··· Source data ···

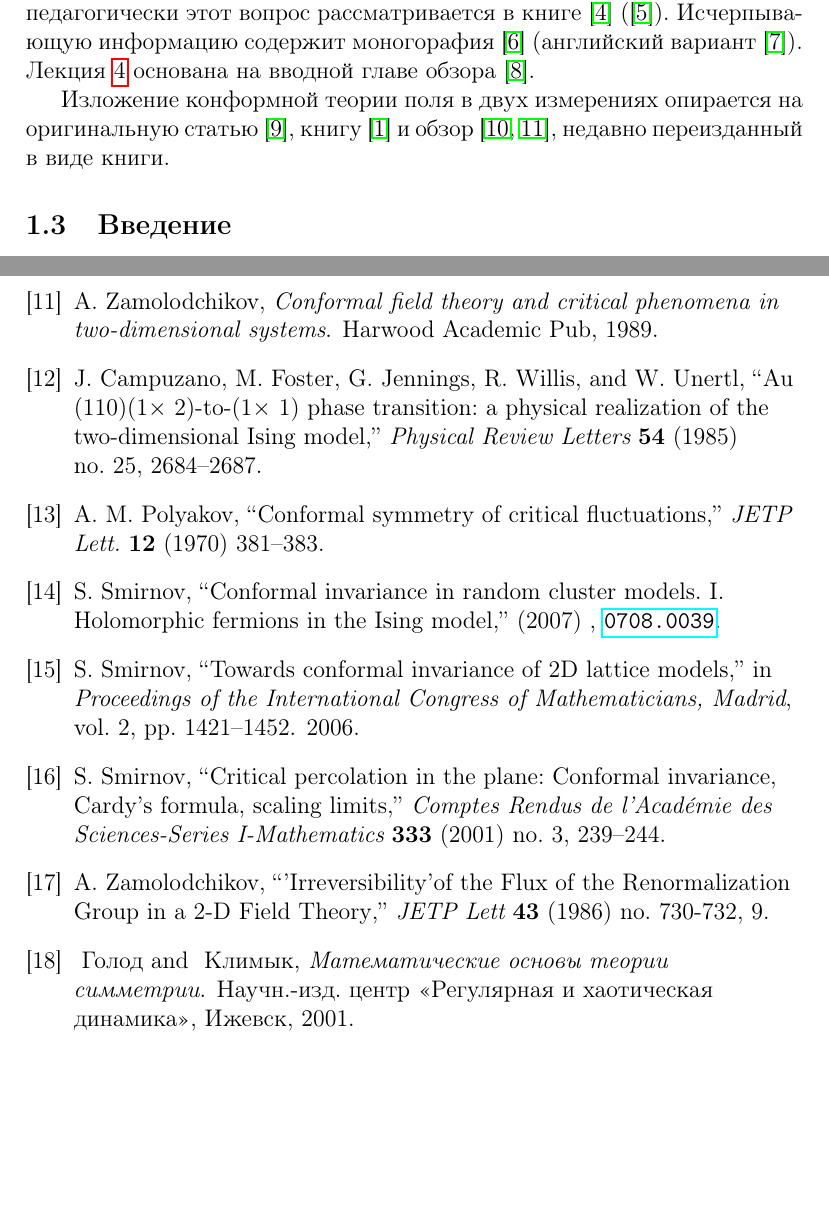
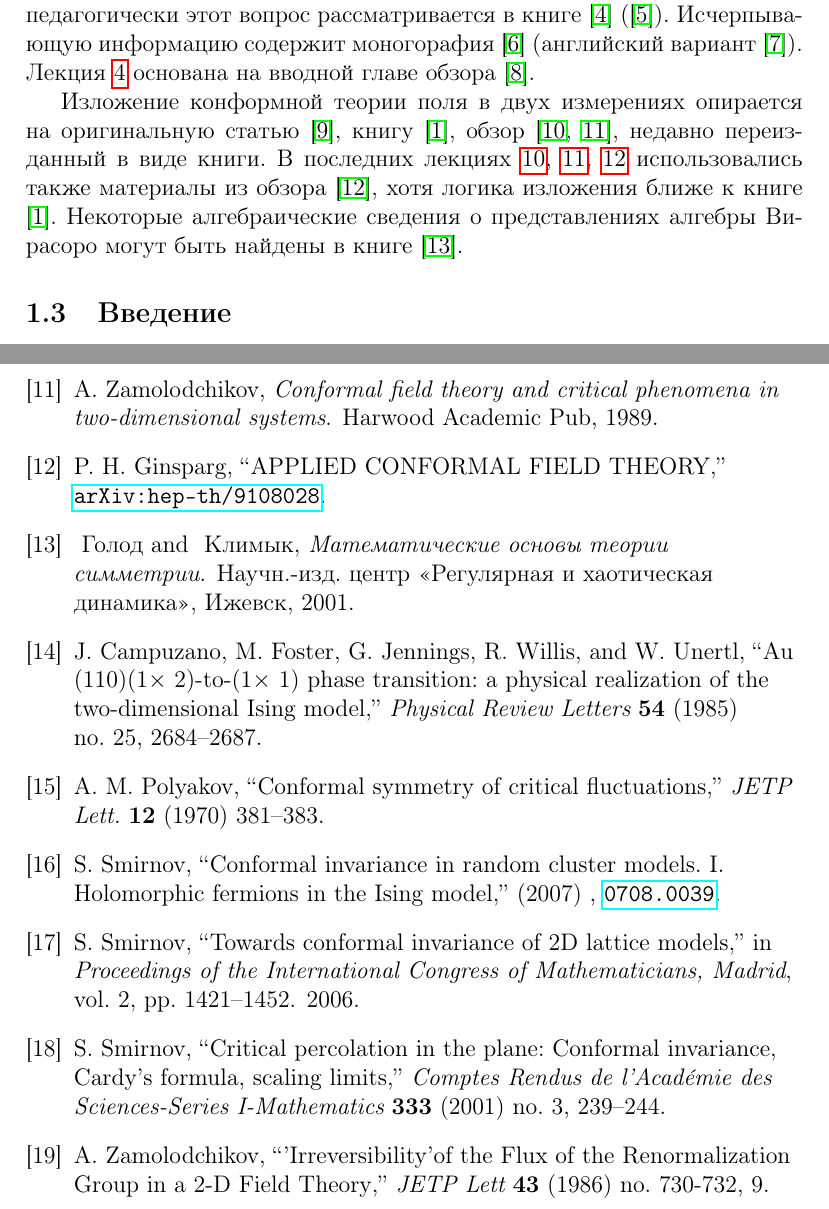
Before and after one commit to naa/Articles, a LaTeX paper (GeneralOverview/Lectures/2dqft.tex): two parts of pages 3 and 58 of 58, joined at a grey line, cut so that both start at the same text, the shorter picture padded with empty space. Compiled offline with pdfLaTeX.

Commit message:
Some literature added

```diff
--- a/GeneralOverview/Lectures/2dqft.tex
+++ b/GeneralOverview/Lectures/2dqft.tex
@@ -93,7 +93,7 @@
 В следующих лекциях \ref{sec:lecture-3}, \ref{sec:lecture-4} мы обсуждаем применение ренормгруппы к описанию критического поведения, более подробно и достаточно педагогически этот вопрос рассматривается в книге \cite{ma1980} (\cite{ma2000modern}). Исчерпывающую информацию содержит моногорафия \cite{vasiliev1998} (английский вариант \cite{Vasilev:1027193}).
 Лекция \ref{sec:lecture-4} основана на вводной главе обзора \cite{Ravanini:2000st}.
 
-Изложение конформной теории поля в двух измерениях опирается на оригинальную статью \cite{belavin1984ics}, книгу \cite{difrancesco1997cft} и обзор \cite{zamolodchikov1989rus,zamolodchikov1989conformal}, недавно переизданный в виде книги.
+Изложение конформной теории поля в двух измерениях опирается на оригинальную статью \cite{belavin1984ics}, книгу \cite{difrancesco1997cft}, обзор \cite{zamolodchikov1989rus,zamolodchikov1989conformal}, недавно переизданный в виде книги. В последних лекциях \ref{sec:lecture-10}, \ref{sec:lecture-11}, \ref{sec:lecture-12} использовались также материалы из обзора \cite{Ginsparg:1988ui}, хотя логика изложения ближе к книге \cite{difrancesco1997cft}. Некоторые алгебраические сведения о представлениях алгебры Вирасоро  могут быть найдены в книге \cite{golod2001}.
 
 \subsection{Введение}
 \label{sec:intro}
```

···

• **What this task involves**: Set every entry down again word for word, but not the pictures.

• **Completed exercise**:
Before and after one commit to naa/Articles, a LaTeX paper (GeneralOverview/Lectures/2dqft.tex): two parts of pages 3 and 58 of 58, joined at a grey line, cut so that both start at the same text, the shorter picture padded with empty space. Compiled offline with pdfLaTeX.

Commit message:
Some literature added

```diff
--- a/GeneralOverview/Lectures/2dqft.tex
+++ b/GeneralOverview/Lectures/2dqft.tex
@@ -93,7 +93,7 @@
 В следующих лекциях \ref{sec:lecture-3}, \ref{sec:lecture-4} мы обсуждаем применение ренормгруппы к описанию критического поведения, более подробно и достаточно педагогически этот вопрос рассматривается в книге \cite{ma1980} (\cite{ma2000modern}). Исчерпывающую информацию содержит моногорафия \cite{vasiliev1998} (английский вариант \cite{Vasilev:1027193}).
 Лекция \ref{sec:lecture-4} основана на вводной главе обзора \cite{Ravanini:2000st}.
 
-Изложение конформной теории поля в двух измерениях опирается на оригинальную статью \cite{belavin1984ics}, книгу \cite{difrancesco1997cft} и обзор \cite{zamolodchikov1989rus,zamolodchikov1989conformal}, недавно переизданный в виде книги.
+Изложение конформной теории поля в двух измерениях опирается на оригинальную статью \cite{belavin1984ics}, книгу \cite{difrancesco1997cft}, обзор \cite{zamolodchikov1989rus,zamolodchikov1989conformal}, недавно переизданный в виде книги. В последних лекциях \ref{sec:lecture-10}, \ref{sec:lecture-11}, \ref{sec:lecture-12} использовались также материалы из обзора \cite{Ginsparg:1988ui}, хотя логика изложения ближе к книге \cite{difrancesco1997cft}. Некоторые алгебраические сведения о представлениях алгебры Вирасоро  могут быть найдены в книге \cite{golod2001}.
 
 \subsection{Введение}
 \label{sec:intro}
```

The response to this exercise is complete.